The NPQ Newswire has frequently covered the Obama Education Department’s Race to the Top program primarily because so many prominent foundations and educational nonprofits lined up behind it as a great societal advancement over the Bush administration’s No Child Left Behind policy—and, to be perfectly honest, because we encountered so many nonprofit pundits lambasting the program privately but lauding it publicly so as to not alienate foundations that might give them contracts.

An education expert with the temerity to speak out about Race to the Top is Diane Ravitch, whose recent blog posting listed what the Race to the Top has achieved. Like everything Ravitch writes, it is succinct and to the point, so with apologies to Ravitch, we quote from this piece liberally here:

“Because of Race to the Top, most states are now evaluating teachers based in significant part on student test scores. The American Educational Research Association and the National Academy of Education say that the methodology for doing this is inaccurate and unstable. The ratings bounce around from year to year. Such ratings reflect which students were in the class, not teacher quality.

Because of Race to the Top, more states are permitting privatization of public schools.

Because of No Child Left Behind and Race to the Top, all schools are labeled by their test scores.

Because of Race to the Top, there is more teaching to the test, more fear and anxiety associated with testing, more narrowing of the curriculum, more cheating.

Because of Race to the Top, many schools in poor and minority neighborhoods will be closed.

Because of Race to the Top, many principals and teachers will be fired.”

Ravitch notes, as we did in our debate coverage, that both Obama and Romney applauded Race to the Top, with Romney even going to far as to laud Education Secretary Arne Duncan in his work heading a cabinet department that Republican candidates often want to eliminate.
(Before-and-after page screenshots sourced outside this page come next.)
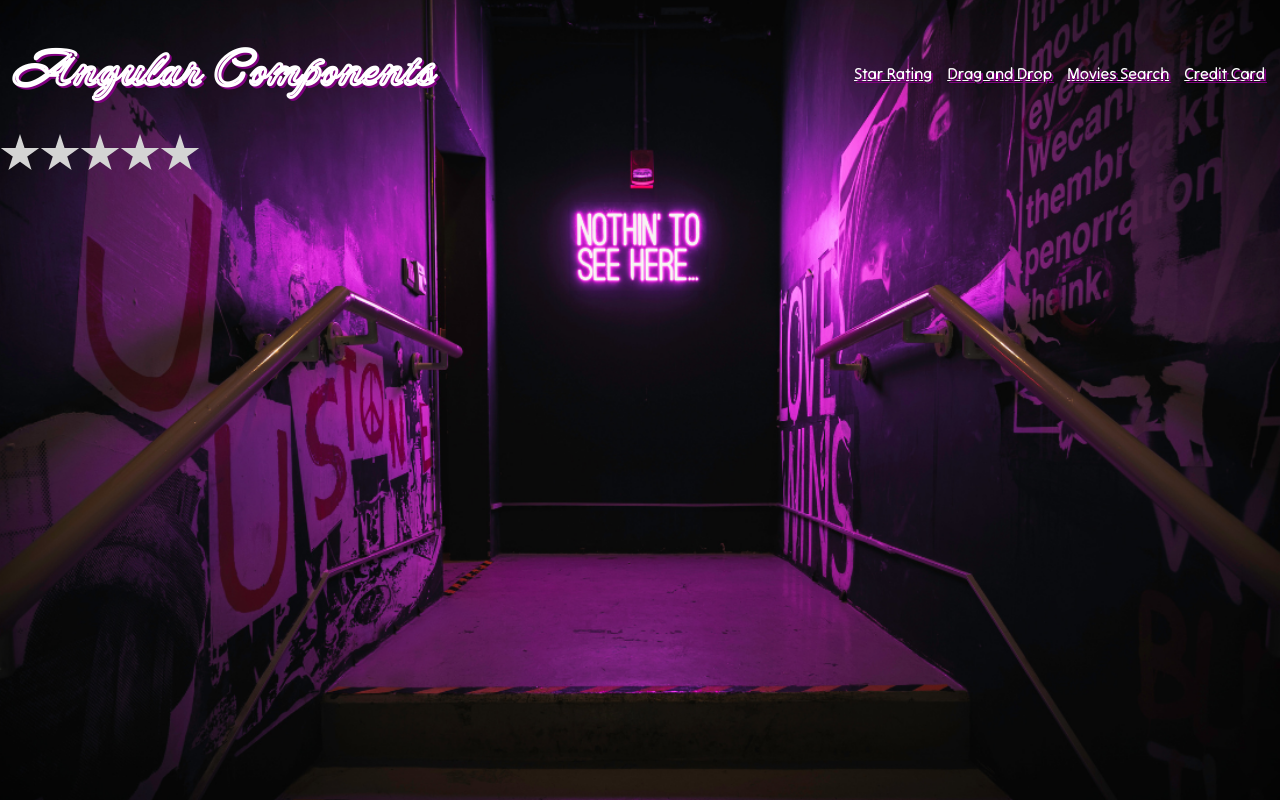
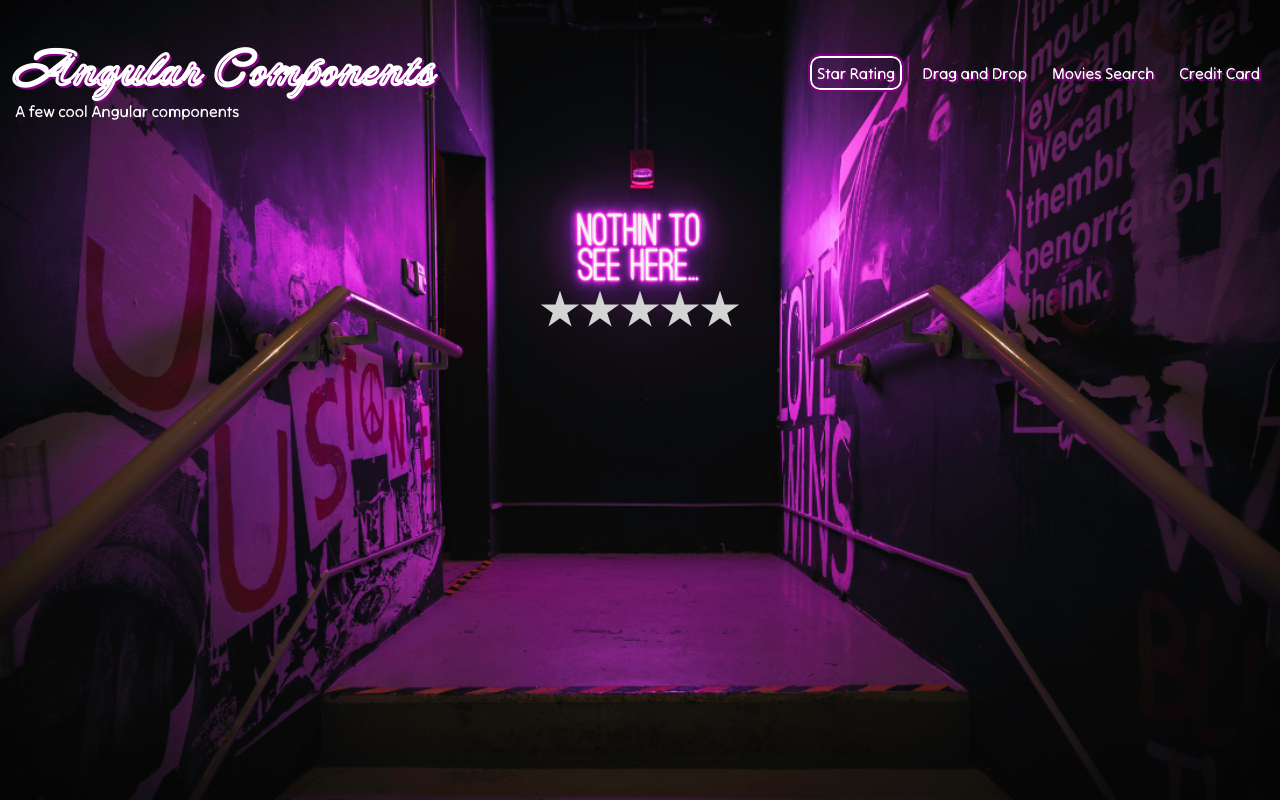
Before and after one commit to jkelley5000/angular-sandbox-2, an Angular app: page /star-rating in a window 1280 px wide. Built offline with nearby package versions, Linux system fonts and the light colour scheme.

Commit message:
Moved Header into it's own component and added some style.

```diff
--- a/src/app/app.component.html
+++ b/src/app/app.component.html
@@ -1,15 +1,6 @@
 <main class="main">
-    <div class="header">
-        <h1>Angular Components</h1>
-        <nav>
-            <a routerLink="/star-rating" routerLinkActive="active">Star Rating</a>
-            <a routerLink="/drag-and-drop" routerLinkActive="active">Drag and Drop</a>
-            <a routerLink="/movies-search" routerLinkActive="active">Movies Search</a>
-            <a routerLink="/credit-card-formatter" routerLinkActive="active">Credit Card</a>
-        </nav>
-    </div>
+    <app-header />
     <div class="content">
         <router-outlet></router-outlet>
     </div>
 </main>
-<router-outlet />
--- a/src/app/app.component.scss
+++ b/src/app/app.component.scss
@@ -1,25 +1,7 @@
-.header {
+.content {
     display: flex;
-    justify-content: space-between;
+    justify-content: center;
     align-items: center;
-
-    h1 {
-        margin-left: 15px;
-        font-family: 'Neonderthaw';
-        font-size: 50px;
-        color: #fff;
-        text-shadow: purple 2px 2px;
-    }
-
-    nav {
-        margin-top: 12px;
-
-        a {
-            margin-right: 15px;
-            font-family: 'Tilt Neon';
-            color: #fff;
-            text-shadow: purple 2px 2px;
-            cursor: pointer;
-        }
-    }
+    width: 100%;
+    height: 380px;
 }
--- a/src/app/app.component.ts
+++ b/src/app/app.component.ts
@@ -1,11 +1,12 @@
 import { Component } from '@angular/core';
-import { RouterLink, RouterLinkActive, RouterOutlet } from '@angular/router';
+import { RouterOutlet } from '@angular/router';
 import { CommonModule } from '@angular/common';
+import { HeaderComponent } from './common/components/header/header.component';
 
 @Component({
   selector: 'app-root',
   standalone: true,
-  imports: [CommonModule, RouterOutlet, RouterLink, RouterLinkActive],
+  imports: [CommonModule, RouterOutlet, HeaderComponent],
   templateUrl: './app.component.html',
   styleUrl: './app.component.scss'
 })
--- /dev/null
+++ b/src/app/common/components/header/header.component.html
@@ -0,0 +1,12 @@
+<div class="header">
+    <div>
+        <h1>Angular Components<br></h1>
+        <small>A few cool Angular components</small>
+    </div>
+    <nav>
+        <a routerLink="/star-rating" routerLinkActive="active">Star Rating</a>
+        <a routerLink="/drag-and-drop" routerLinkActive="active">Drag and Drop</a>
+        <a routerLink="/movies-search" routerLinkActive="active">Movies Search</a>
+        <a routerLink="/credit-card-formatter" routerLinkActive="active">Credit Card</a>
+    </nav>
+</div>
--- /dev/null
+++ b/src/app/common/components/header/header.component.scss
@@ -0,0 +1,50 @@
+.header {
+    display: flex;
+    justify-content: space-between;
+    align-items: center;
+
+    @media (max-width: 968px) {
+        flex-direction: column;
+        align-items: flex-start;
+    }
+
+    h1 {
+        margin-bottom: 0;
+        margin-left: 15px;
+        font-family: 'Neonderthaw';
+        font-size: 50px;
+        color: #fff;
+        text-shadow: purple 2px 2px;
+    }
+
+    small {
+        margin-left: 15px;
+        font-family: 'Tilt Neon';
+        font-size: 16px;
+        color: #fff;
+    }
+
+    nav {
+        margin-top: 25px;
+
+        @media (max-width: 968px) {
+            margin-left: 15px;
+        }
+
+        a {
+            margin-right: 15px;
+            padding: 5px;
+            font-family: 'Tilt Neon';
+            color: #fff;
+            text-shadow: purple 2px 2px;
+            cursor: pointer;
+            text-decoration: none;
+        }
+
+        .active {
+            border-radius: 10px;
+            border: solid 2px #fff;
+            outline: solid 2px purple;
+        }
+    }
+}
```
Also changed, not shown: src/app/common/components/header/header.component.ts (added, +14 -0 lines), 1 other file (tests, documents, lock files or other folders).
Ravitch’s conclusion is powerful: “In their public utterances on education, Obama and Duncan are frauds, but the education reform complex is being managed by very intelligent and far seeking—venal, but far-seeking—people. They know exactly what they are doing, and more often than not are getting their way.”

Is this your take on Race to the Top? And if you’re one of the many behind-the-scenes critics who won’t come out because of contracts pending with the big funders, will you speak publicly now?—Rick Cohen